◆ **Aim of the exercise**
Your copy should match the entries exactly, except that it holds no pictures.

Revision comparison data:
══════════════════════════════
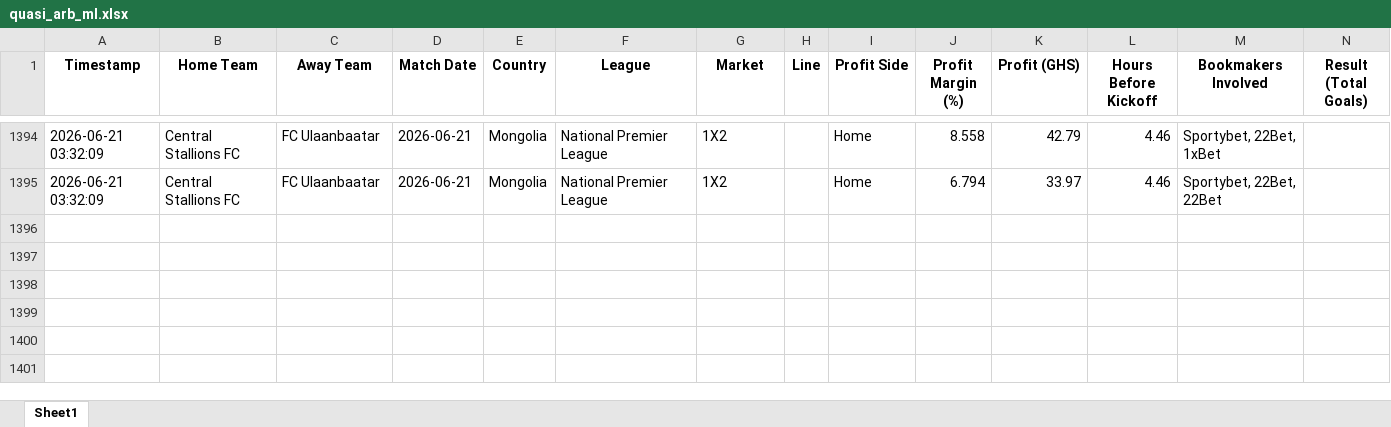
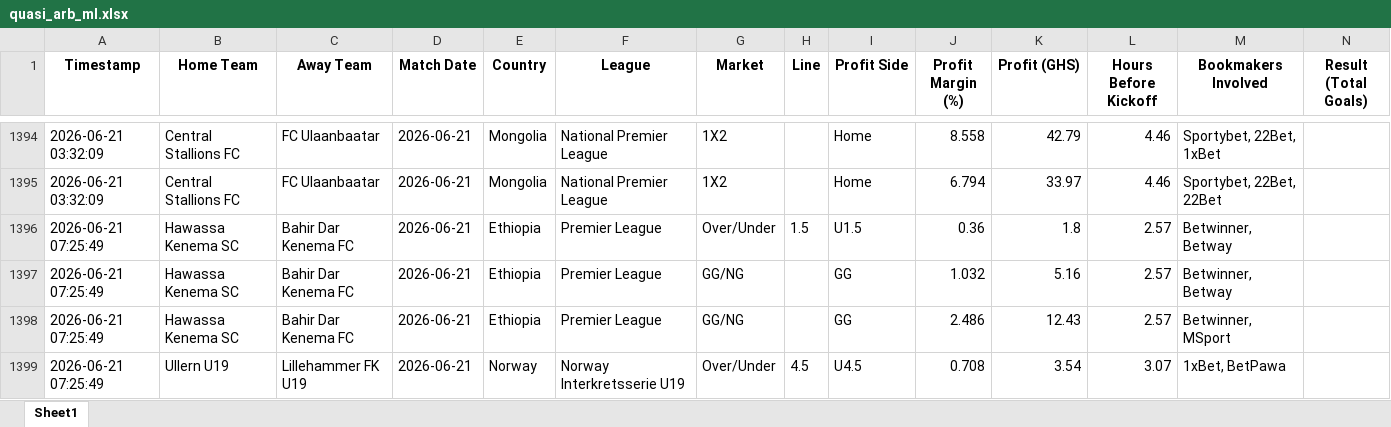
Before and after one commit to ErasmusDuah/ghanaian-odds-market-inefficiency-analysis-system, an Excel workbook: football/data/quasi_arb_ml.xlsx, sheet Sheet1, drawn as a sheet; only a part is shown, gaps mark what is left out; values as stored, in another font and other column widths than the file's, no borders; rows hold the shown columns only; the diff names each change by its address in the sheet, - before the commit and + after, or states it on an @@ line.

Commit message:
Auto-update intensive arbitrage results (Scan #1)

```diff
--- a/football/data/quasi_arb_ml.xlsx (sheet Sheet1)
+++ b/football/data/quasi_arb_ml.xlsx (sheet Sheet1)
+row 1396: 2026-06-21 07:25:49 | Hawassa Kenema SC | Bahir Dar Kenema FC | 2026-06-21 | Ethiopia | Premier League | Over/Under | 1.5 | U1.5 | 0.36 | 1.8 | 2.57 | Betwinner, Betway
+row 1397: 2026-06-21 07:25:49 | Hawassa Kenema SC | Bahir Dar Kenema FC | 2026-06-21 | Ethiopia | Premier League | GG/NG |  | GG | 1.032 | 5.16 | 2.57 | Betwinner, Betway
+row 1398: 2026-06-21 07:25:49 | Hawassa Kenema SC | Bahir Dar Kenema FC | 2026-06-21 | Ethiopia | Premier League | GG/NG |  | GG | 2.486 | 12.43 | 2.57 | Betwinner, MSport
+row 1399: 2026-06-21 07:25:49 | Ullern U19 | Lillehammer FK U19 | 2026-06-21 | Norway | Norway Interkretsserie U19 | Over/Under | 4.5 | U4.5 | 0.708 | 3.54 | 3.07 | 1xBet, BetPawa
```
Also changed, not shown: 1 other file.
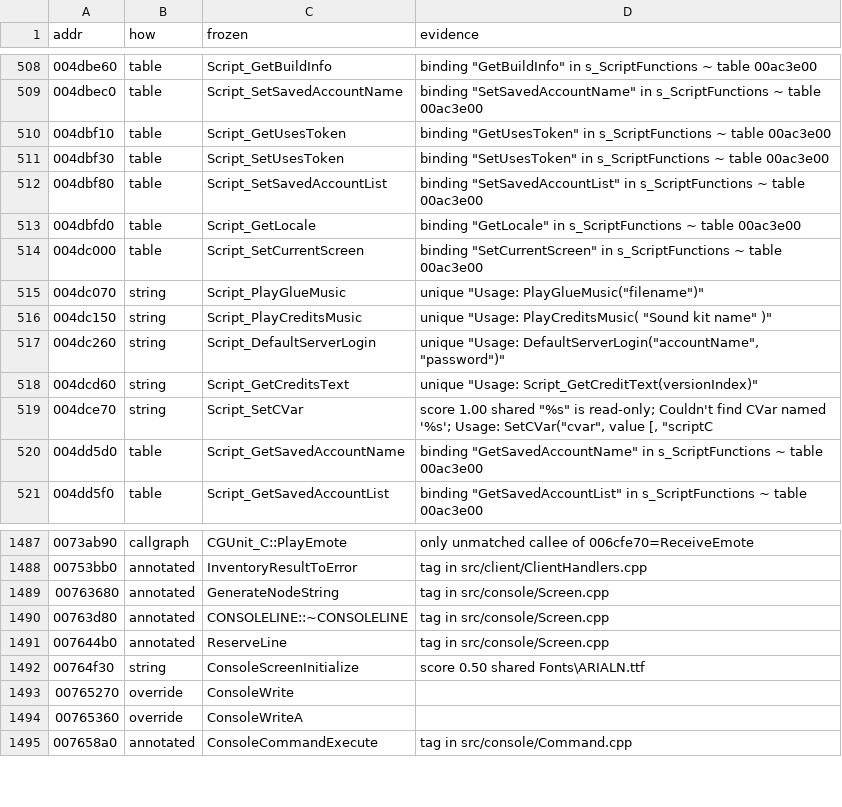
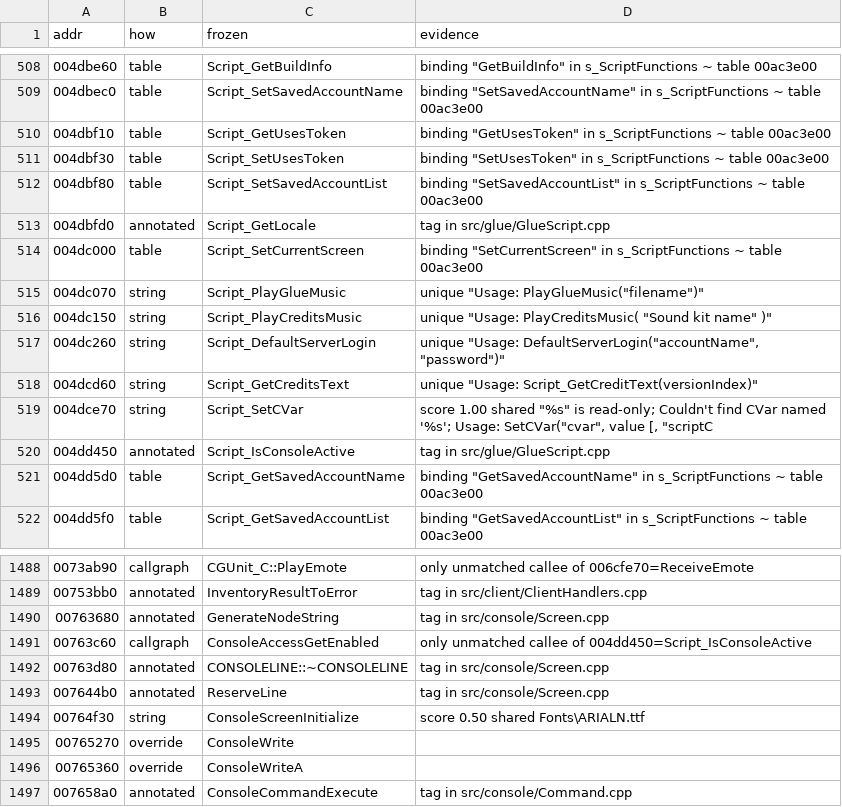
Before and after one commit to zeruth/FrozenClient, a TSV file: tools/recomp/data/matches.tsv, drawn as a sheet; only a part is shown, gaps mark what is left out.

```diff
--- a/tools/recomp/data/matches.tsv
+++ b/tools/recomp/data/matches.tsv
@@ -512,3 +512,3 @@ addr	how	frozen	evidence
 004dbf80	table	Script_SetSavedAccountList	binding "SetSavedAccountList" in s_ScriptFunctions ~ table 00ac3e00
-004dbfd0	table	Script_GetLocale	binding "GetLocale" in s_ScriptFunctions ~ table 00ac3e00
+004dbfd0	annotated	Script_GetLocale	tag in src/glue/GlueScript.cpp
 004dc000	table	Script_SetCurrentScreen	binding "SetCurrentScreen" in s_ScriptFunctions ~ table 00ac3e00
@@ -519,2 +519,3 @@ addr	how	frozen	evidence
 004dce70	string	Script_SetCVar	score 1.00 shared "%s" is read-only; Couldn't find CVar named '%s'; Usage: SetCVar("cvar", value [, "scriptC
+004dd450	annotated	Script_IsConsoleActive	tag in src/glue/GlueScript.cpp
 004dd5d0	table	Script_GetSavedAccountName	binding "GetSavedAccountName" in s_ScriptFunctions ~ table 00ac3e00
@@ -1489,2 +1490,3 @@ addr	how	frozen	evidence
 00763680	annotated	GenerateNodeString	tag in src/console/Screen.cpp
+00763c60	callgraph	ConsoleAccessGetEnabled	only unmatched callee of 004dd450=Script_IsConsoleActive
 00763d80	annotated	CONSOLELINE::~CONSOLELINE	tag in src/console/Screen.cpp
```
Also changed, not shown: 5 other files.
══════════════════════════════
◆ **Response area**
Before and after one commit to ErasmusDuah/ghanaian-odds-market-inefficiency-analysis-system, an Excel workbook: football/data/quasi_arb_ml.xlsx, sheet Sheet1, drawn as a sheet; only a part is shown, gaps mark what is left out; values as stored, in another font and other column widths than the file's, no borders; rows hold the shown columns only; the diff names each change by its address in the sheet, - before the commit and + after, or states it on an @@ line.

Commit message:
Auto-update intensive arbitrage results (Scan #1)

```diff
--- a/football/data/quasi_arb_ml.xlsx (sheet Sheet1)
+++ b/football/data/quasi_arb_ml.xlsx (sheet Sheet1)
+row 1396: 2026-06-21 07:25:49 | Hawassa Kenema SC | Bahir Dar Kenema FC | 2026-06-21 | Ethiopia | Premier League | Over/Under | 1.5 | U1.5 | 0.36 | 1.8 | 2.57 | Betwinner, Betway
+row 1397: 2026-06-21 07:25:49 | Hawassa Kenema SC | Bahir Dar Kenema FC | 2026-06-21 | Ethiopia | Premier League | GG/NG |  | GG | 1.032 | 5.16 | 2.57 | Betwinner, Betway
+row 1398: 2026-06-21 07:25:49 | Hawassa Kenema SC | Bahir Dar Kenema FC | 2026-06-21 | Ethiopia | Premier League | GG/NG |  | GG | 2.486 | 12.43 | 2.57 | Betwinner, MSport
+row 1399: 2026-06-21 07:25:49 | Ullern U19 | Lillehammer FK U19 | 2026-06-21 | Norway | Norway Interkretsserie U19 | Over/Under | 4.5 | U4.5 | 0.708 | 3.54 | 3.07 | 1xBet, BetPawa
```
Also changed, not shown: 1 other file.
Before and after one commit to zeruth/FrozenClient, a TSV file: tools/recomp/data/matches.tsv, drawn as a sheet; only a part is shown, gaps mark what is left out.

```diff
--- a/tools/recomp/data/matches.tsv
+++ b/tools/recomp/data/matches.tsv
@@ -512,3 +512,3 @@ addr	how	frozen	evidence
 004dbf80	table	Script_SetSavedAccountList	binding "SetSavedAccountList" in s_ScriptFunctions ~ table 00ac3e00
-004dbfd0	table	Script_GetLocale	binding "GetLocale" in s_ScriptFunctions ~ table 00ac3e00
+004dbfd0	annotated	Script_GetLocale	tag in src/glue/GlueScript.cpp
 004dc000	table	Script_SetCurrentScreen	binding "SetCurrentScreen" in s_ScriptFunctions ~ table 00ac3e00
@@ -519,2 +519,3 @@ addr	how	frozen	evidence
 004dce70	string	Script_SetCVar	score 1.00 shared "%s" is read-only; Couldn't find CVar named '%s'; Usage: SetCVar("cvar", value [, "scriptC
+004dd450	annotated	Script_IsConsoleActive	tag in src/glue/GlueScript.cpp
 004dd5d0	table	Script_GetSavedAccountName	binding "GetSavedAccountName" in s_ScriptFunctions ~ table 00ac3e00
@@ -1489,2 +1490,3 @@ addr	how	frozen	evidence
 00763680	annotated	GenerateNodeString	tag in src/console/Screen.cpp
+00763c60	callgraph	ConsoleAccessGetEnabled	only unmatched callee of 004dd450=Script_IsConsoleActive
 00763d80	annotated	CONSOLELINE::~CONSOLELINE	tag in src/console/Screen.cpp
```
Also changed, not shown: 5 other files.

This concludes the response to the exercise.